Modern couples are falling in love in just half the time as their parents' generation, with it now taking just 224 tweets and 163 text messages to woo partners, new research suggests.
Twitter is now the most common way to secure a new partner and the ‘three day rule’ for calling a date back has been abandoned for a few hours.
A study found modern technology is speeding things up for couples who now rely on social media and texting to secure a relationship, rather than old fashioned methods of their parents' generation which took twice as long.
Couples aged 55 and over said on average their courting process took more than two and a half months (78 days) whereas for those under the age of 25 it takes just under one month (24 days) for them to refer to each other as boyfriend and girlfriend, according to the study by PIXmania.

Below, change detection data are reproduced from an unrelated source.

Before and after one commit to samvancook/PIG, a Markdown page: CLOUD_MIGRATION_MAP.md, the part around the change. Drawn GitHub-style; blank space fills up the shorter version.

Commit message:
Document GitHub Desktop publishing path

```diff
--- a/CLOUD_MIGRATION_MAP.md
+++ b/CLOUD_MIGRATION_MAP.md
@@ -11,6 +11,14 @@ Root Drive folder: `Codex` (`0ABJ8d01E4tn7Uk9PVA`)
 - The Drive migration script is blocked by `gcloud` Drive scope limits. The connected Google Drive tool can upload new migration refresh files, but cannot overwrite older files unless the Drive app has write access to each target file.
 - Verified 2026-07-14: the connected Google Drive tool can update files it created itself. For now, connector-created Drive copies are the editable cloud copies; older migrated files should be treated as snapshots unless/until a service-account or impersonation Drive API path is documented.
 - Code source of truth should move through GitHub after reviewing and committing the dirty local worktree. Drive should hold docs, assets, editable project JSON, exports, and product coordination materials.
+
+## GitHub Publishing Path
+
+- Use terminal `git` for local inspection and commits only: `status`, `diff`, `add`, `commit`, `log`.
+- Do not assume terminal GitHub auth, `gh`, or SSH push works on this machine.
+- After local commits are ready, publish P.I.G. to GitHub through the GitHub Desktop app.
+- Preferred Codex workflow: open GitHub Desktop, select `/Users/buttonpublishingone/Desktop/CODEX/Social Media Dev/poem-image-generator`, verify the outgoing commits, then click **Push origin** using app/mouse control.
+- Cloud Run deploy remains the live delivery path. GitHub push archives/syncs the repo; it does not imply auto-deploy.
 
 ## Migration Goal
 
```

Instead of obeying the ‘three day rule’ to contact a date, the research revealed 68 per cent of people said they were now happy to communicate with their new love interest within four hours of a first date.
It also found it now takes couples an average of 224 tweets, 163 text messages, 70 Facebook messages, 37 emails and 30 phone calls to fall head over heels in love.

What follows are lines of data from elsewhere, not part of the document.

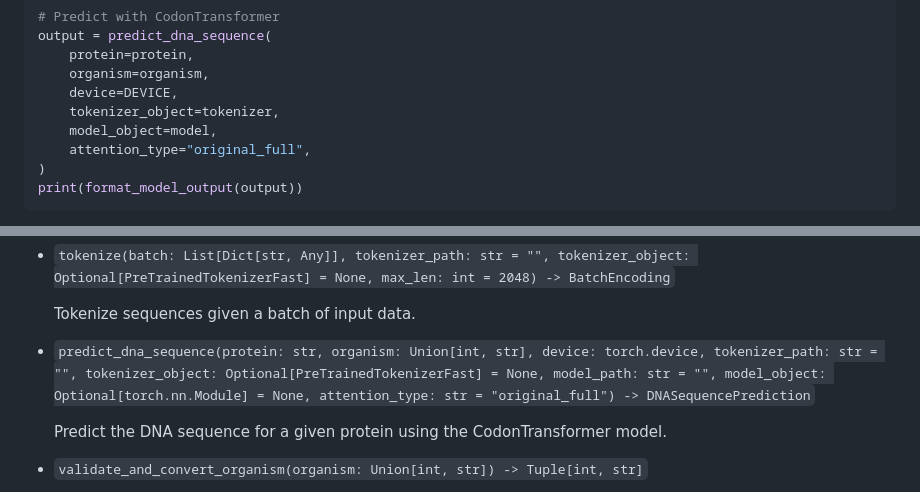
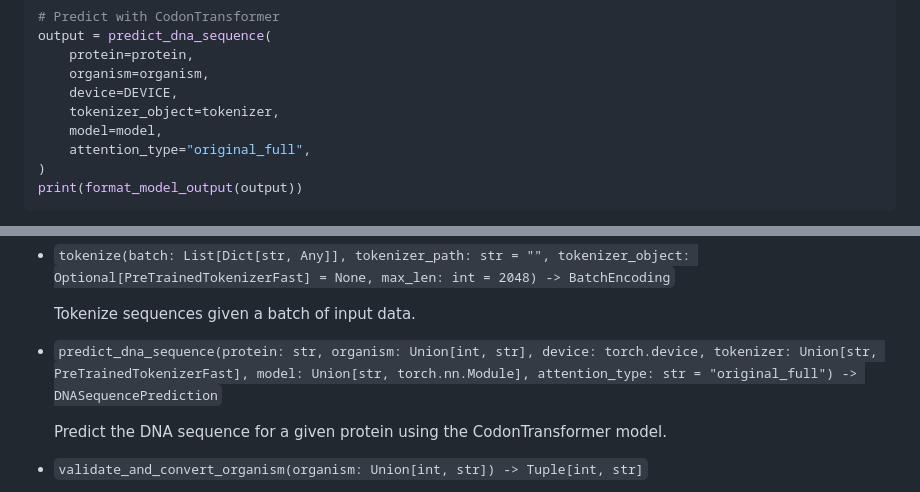
Before and after one commit to Adibvafa/CodonTransformer, a Markdown page: README.md, 2 parts joined by grey strips. GitHub-like rendering.

```diff
--- a/README.md
+++ b/README.md
@@ -58,7 +58,7 @@ output = predict_dna_sequence(
     organism=organism,
     device=DEVICE,
     tokenizer_object=tokenizer,
-    model_object=model,
+    model=model,
     attention_type="original_full",
 )
 print(format_model_output(output))
@@ -288,7 +288,7 @@ This subpackage contains functions and classes that handle the core prediction f
 
   Tokenize sequences given a batch of input data.
 
-- `predict_dna_sequence(protein: str, organism: Union[int, str], device: torch.device, tokenizer_path: str = "", tokenizer_object: Optional[PreTrainedTokenizerFast] = None, model_path: str = "", model_object: Optional[torch.nn.Module] = None, attention_type: str = "original_full") -> DNASequencePrediction`
+- `predict_dna_sequence(protein: str, organism: Union[int, str], device: torch.device, tokenizer: Union[str, PreTrainedTokenizerFast], model: Union[str, torch.nn.Module], attention_type: str = "original_full") -> DNASequencePrediction`
 
   Predict the DNA sequence for a given protein using the CodonTransformer model.
 
```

Ghadi Hobeika, marketing director of PIXmania.com, said: "With the nation obsessed with constantly communicating with one another, modern technology is putting the speed into speed dating and encouraging more contact between budding lovers.
PIXmania网站的市场总监Ghadi Hobeika 表示：“我们国家（指英国）的国民间联系频繁，现代科技已经加速了约会流程，鼓励刚刚发展的恋人们多联系。
"The days of penning a simple love letter to woo your new beau are over.”
Men are more prolific on social networks, sending an average of 517 Facebook messages and tweets a year in an attempt to woo potential lovers compared to just 386 for women, according to the research.
Less than one in ten of the nation's couples still write old-fashioned love letters to each other.
But it is not all good news, as technology was also found to play a role in the breakup of 21st century relationships.
Around 36 per cent of people break off a relationship with a call, while 27 per cent of those questioned admitted ending a relationship by text and one in eight (13 per cent) revealed they had called things off using social media.